(Beginning of EXERCISE DATA)

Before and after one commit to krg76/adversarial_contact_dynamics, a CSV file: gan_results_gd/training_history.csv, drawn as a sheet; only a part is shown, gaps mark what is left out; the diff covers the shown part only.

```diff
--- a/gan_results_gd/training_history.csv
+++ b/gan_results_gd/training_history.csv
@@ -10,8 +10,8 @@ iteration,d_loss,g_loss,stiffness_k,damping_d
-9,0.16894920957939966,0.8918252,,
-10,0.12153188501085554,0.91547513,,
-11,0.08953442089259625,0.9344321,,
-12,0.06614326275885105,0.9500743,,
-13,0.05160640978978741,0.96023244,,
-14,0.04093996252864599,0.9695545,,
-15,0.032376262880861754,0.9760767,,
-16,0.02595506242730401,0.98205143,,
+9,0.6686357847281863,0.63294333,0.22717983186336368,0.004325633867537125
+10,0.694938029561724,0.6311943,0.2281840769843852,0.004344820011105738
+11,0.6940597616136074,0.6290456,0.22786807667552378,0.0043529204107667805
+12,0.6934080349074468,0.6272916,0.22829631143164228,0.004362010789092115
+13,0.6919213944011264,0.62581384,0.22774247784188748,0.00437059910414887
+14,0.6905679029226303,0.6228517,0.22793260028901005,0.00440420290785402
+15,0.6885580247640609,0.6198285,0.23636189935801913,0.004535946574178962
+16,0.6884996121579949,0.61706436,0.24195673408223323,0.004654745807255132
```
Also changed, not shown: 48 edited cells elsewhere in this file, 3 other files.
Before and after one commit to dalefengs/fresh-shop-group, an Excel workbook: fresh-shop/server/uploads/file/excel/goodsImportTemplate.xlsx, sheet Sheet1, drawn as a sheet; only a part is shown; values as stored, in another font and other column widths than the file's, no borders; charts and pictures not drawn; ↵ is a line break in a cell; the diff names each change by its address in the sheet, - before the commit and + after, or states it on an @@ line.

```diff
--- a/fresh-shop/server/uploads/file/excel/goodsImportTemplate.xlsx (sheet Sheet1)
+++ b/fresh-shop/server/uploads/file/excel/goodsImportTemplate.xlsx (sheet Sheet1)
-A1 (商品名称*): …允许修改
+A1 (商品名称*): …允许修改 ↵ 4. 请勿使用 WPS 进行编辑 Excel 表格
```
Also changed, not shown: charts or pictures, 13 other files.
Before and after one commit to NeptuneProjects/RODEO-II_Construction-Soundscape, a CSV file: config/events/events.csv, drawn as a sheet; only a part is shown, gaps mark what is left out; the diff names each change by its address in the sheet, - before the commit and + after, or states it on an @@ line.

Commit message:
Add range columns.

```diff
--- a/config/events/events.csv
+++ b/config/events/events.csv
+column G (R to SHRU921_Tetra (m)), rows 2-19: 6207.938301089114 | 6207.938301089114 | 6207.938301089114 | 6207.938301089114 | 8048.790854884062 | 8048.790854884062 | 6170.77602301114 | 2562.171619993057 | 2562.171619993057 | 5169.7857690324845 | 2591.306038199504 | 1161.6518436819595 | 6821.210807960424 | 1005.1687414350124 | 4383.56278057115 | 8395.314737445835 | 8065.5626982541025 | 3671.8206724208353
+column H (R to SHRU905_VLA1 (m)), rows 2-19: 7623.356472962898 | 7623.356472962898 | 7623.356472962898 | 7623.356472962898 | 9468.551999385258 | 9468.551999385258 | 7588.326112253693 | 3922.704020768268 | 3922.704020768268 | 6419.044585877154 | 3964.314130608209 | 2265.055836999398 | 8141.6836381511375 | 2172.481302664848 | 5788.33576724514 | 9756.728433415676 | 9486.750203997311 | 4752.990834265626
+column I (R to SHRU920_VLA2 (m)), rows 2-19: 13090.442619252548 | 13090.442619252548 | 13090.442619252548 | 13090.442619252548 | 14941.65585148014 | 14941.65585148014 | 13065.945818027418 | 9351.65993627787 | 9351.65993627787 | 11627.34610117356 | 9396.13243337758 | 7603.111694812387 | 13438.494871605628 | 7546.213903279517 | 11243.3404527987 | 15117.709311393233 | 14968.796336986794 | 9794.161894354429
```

(End of EXERCISE DATA)

PROBLEM REQUIREMENTS.
Please return every line in the data that includes the string "charts".

SOLUTION FOR THIS EXERCISE.
Before and after one commit to dalefengs/fresh-shop-group, an Excel workbook: fresh-shop/server/uploads/file/excel/goodsImportTemplate.xlsx, sheet Sheet1, drawn as a sheet; only a part is shown; values as stored, in another font and other column widths than the file's, no borders; charts and pictures not drawn; ↵ is a line break in a cell; the diff names each change by its address in the sheet, - before the commit and + after, or states it on an @@ line.
Also changed, not shown: charts or pictures, 13 other files.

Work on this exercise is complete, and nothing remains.